Fewer people in the insurance pool means that those who remain are likely to be sicker — and costlier to cover. That could drive rates even higher.
Both Price and Walker would tackle this “adverse selection” problem by providing states with money to create “high risk” pools that would operate outside the conventional insurance market. Those with pre-existing conditions who could not find affordable insurance could obtain subsidized coverage through the state-run pool.
Taking high-cost patients out of the conventional insurance market would allow insurers to reduce premiums for the majority of patients, who don’t have pre-existing conditions.
Price and Walker would arm patients with age-based tax credits — vs. income-based — to help cover the cost of this newly affordable coverage.
Parents would get $900 annually for each insured child.
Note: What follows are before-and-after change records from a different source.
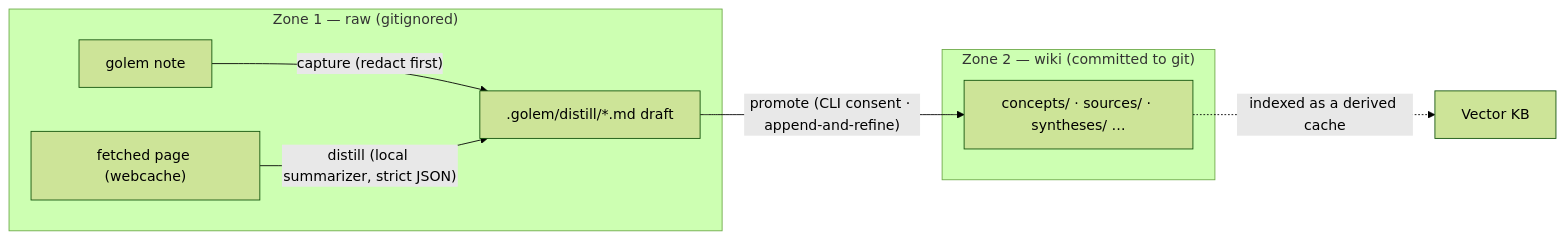
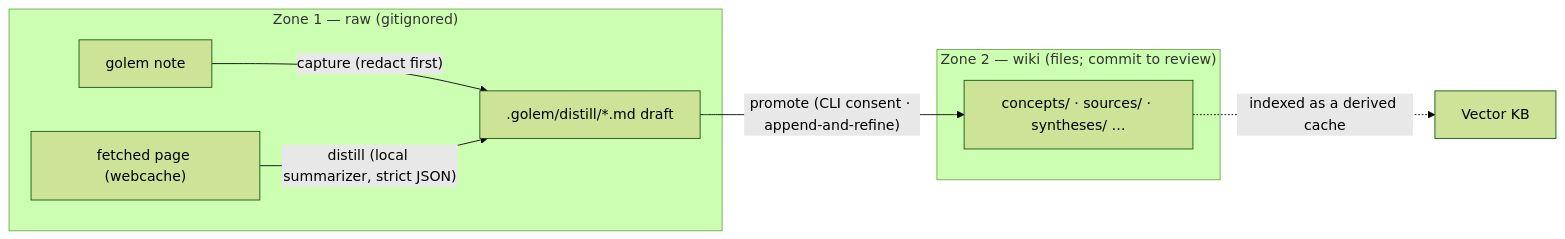
One commit to PliableSoftware/golem changed the diagram in docs/wiki/concepts/Distillation Pipeline.md. Above: the diagram before and after it, drawn with Mermaid (forest theme). The commit also changed 13 other files, not shown here.

First line of the commit message:
fix(wiki): stop claiming every wiki write is committed to git

````diff
--- a/docs/wiki/concepts/Distillation Pipeline.md
+++ b/docs/wiki/concepts/Distillation Pipeline.md
@@ -26,15 +26,15 @@
 ```mermaid
 flowchart LR
   subgraph Z1["Zone 1 — raw (gitignored)"]
     NOTE["golem note"]
     WEB["fetched page (webcache)"]
     DRAFT[".golem/distill/*.md draft"]
   end
-  subgraph Z2["Zone 2 — wiki (committed to git)"]
+  subgraph Z2["Zone 2 — wiki (files; commit to review)"]
     PAGE["concepts/ · sources/ · syntheses/ …"]
   end
   NOTE -->|"capture (redact first)"| DRAFT
   WEB -->|"distill (local summarizer, strict JSON)"| DRAFT
   DRAFT -->|"promote (CLI consent · append-and-refine)"| PAGE
   PAGE -.->|"indexed as a derived cache"| KB["Vector KB"]
 ```
````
Adults up to 35 would enjoy a $1,200 credit.
Those ages 35-49 would receive $2,100; those 50-64 would get $3,000.
To help Americans pay for routine out-of-pocket expenses, Walker and Price would give a one-time, $1,000 refundable tax credit for individuals and families who establish tax-advantaged Health Savings Accounts.
And they’d raise the cap on how much people can deposit annually into these accounts tax-free.
In Walker’s case, those limits would jump to $6,250 for individuals and $12,500 for families.
Price would hike them to the level of the maximum IRA contribution.
These straightforward tax reforms would simplify the finances of health coverage and empower Americans to take control of their health care.
They’d also equalize the tax treatment of health insurance. Businesses have long been able to pay for coverage for their workers using untaxed dollars. Individuals would now enjoy a similar privilege.
Walker’s plan would give individuals these tax credits directly. Price’s, by contrast, would give them to insurers. The former is a superior approach, as it could let consumers put any portion of the tax credit that they do not use on coverage into an HSA.
Both plans would also create a national market for health insurance by allowing consumers to shop for coverage issued in any state.
Such a move would increase competition among insurers — and thus drive down costs for consumers.
These plans have set the stage for harnessing the power of the market to control health costs and improve the quality of care. As the presidential race builds up, these plans will be tweaked and adjusted. Others will recommend their own plans, too.
Already Sen. Marco Rubio, R-Fla., has suggested similar reforms to Price’s and Walker’s.
Here’s to hoping these plans get ample air time at the next GOP debate.